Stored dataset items
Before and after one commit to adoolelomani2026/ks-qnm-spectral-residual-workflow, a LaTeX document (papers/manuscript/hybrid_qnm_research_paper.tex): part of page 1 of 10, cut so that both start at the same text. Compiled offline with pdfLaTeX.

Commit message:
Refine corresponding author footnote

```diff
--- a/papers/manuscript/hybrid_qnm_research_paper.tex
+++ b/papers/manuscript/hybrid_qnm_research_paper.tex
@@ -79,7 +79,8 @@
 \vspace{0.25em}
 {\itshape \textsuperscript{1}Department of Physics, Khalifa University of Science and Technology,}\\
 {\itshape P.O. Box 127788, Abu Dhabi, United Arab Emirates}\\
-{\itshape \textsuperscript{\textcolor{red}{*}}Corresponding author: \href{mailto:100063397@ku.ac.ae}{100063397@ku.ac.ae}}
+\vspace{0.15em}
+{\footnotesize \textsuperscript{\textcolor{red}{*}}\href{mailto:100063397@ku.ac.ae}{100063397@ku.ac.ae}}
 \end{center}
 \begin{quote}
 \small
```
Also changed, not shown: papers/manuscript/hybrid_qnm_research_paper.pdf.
==
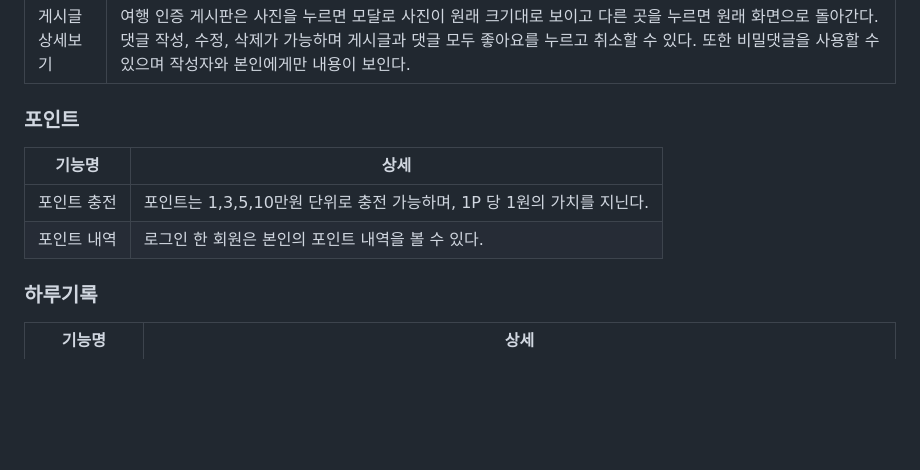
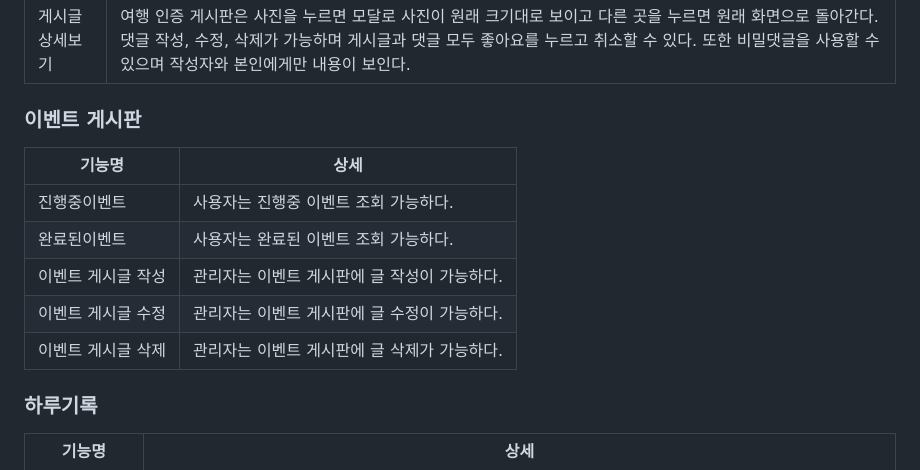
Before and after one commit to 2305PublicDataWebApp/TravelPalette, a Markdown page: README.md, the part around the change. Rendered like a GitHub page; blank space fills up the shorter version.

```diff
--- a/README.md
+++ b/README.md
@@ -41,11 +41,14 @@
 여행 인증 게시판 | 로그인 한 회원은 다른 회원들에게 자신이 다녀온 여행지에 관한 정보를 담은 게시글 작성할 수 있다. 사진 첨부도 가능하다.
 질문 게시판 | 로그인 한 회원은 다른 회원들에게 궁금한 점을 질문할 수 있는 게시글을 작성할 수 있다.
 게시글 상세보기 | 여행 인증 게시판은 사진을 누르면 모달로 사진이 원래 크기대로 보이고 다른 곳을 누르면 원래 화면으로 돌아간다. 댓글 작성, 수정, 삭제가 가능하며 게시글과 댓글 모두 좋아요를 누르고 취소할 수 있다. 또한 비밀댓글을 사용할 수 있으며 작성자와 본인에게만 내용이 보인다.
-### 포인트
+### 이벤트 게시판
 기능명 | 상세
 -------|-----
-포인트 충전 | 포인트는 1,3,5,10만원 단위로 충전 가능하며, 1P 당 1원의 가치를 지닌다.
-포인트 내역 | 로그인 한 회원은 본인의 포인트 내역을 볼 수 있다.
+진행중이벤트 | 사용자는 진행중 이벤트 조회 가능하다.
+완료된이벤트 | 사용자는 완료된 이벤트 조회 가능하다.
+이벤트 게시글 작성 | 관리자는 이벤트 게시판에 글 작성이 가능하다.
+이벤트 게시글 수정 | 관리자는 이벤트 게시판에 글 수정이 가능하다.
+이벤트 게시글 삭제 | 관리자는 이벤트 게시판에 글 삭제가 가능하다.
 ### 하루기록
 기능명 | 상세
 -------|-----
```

*Work task*
For the lines above, output exactly those from the line containing "offline with pdfLaTeX." through the line containing "Also changed, not", and skip the others.

*Final answer*
Before and after one commit to adoolelomani2026/ks-qnm-spectral-residual-workflow, a LaTeX document (papers/manuscript/hybrid_qnm_research_paper.tex): part of page 1 of 10, cut so that both start at the same text. Compiled offline with pdfLaTeX.

Commit message:
Refine corresponding author footnote

```diff
--- a/papers/manuscript/hybrid_qnm_research_paper.tex
+++ b/papers/manuscript/hybrid_qnm_research_paper.tex
@@ -79,7 +79,8 @@
 \vspace{0.25em}
 {\itshape \textsuperscript{1}Department of Physics, Khalifa University of Science and Technology,}\\
 {\itshape P.O. Box 127788, Abu Dhabi, United Arab Emirates}\\
-{\itshape \textsuperscript{\textcolor{red}{*}}Corresponding author: \href{mailto:100063397@ku.ac.ae}{100063397@ku.ac.ae}}
+\vspace{0.15em}
+{\footnotesize \textsuperscript{\textcolor{red}{*}}\href{mailto:100063397@ku.ac.ae}{100063397@ku.ac.ae}}
 \end{center}
 \begin{quote}
 \small
```
Also changed, not shown: papers/manuscript/hybrid_qnm_research_paper.pdf.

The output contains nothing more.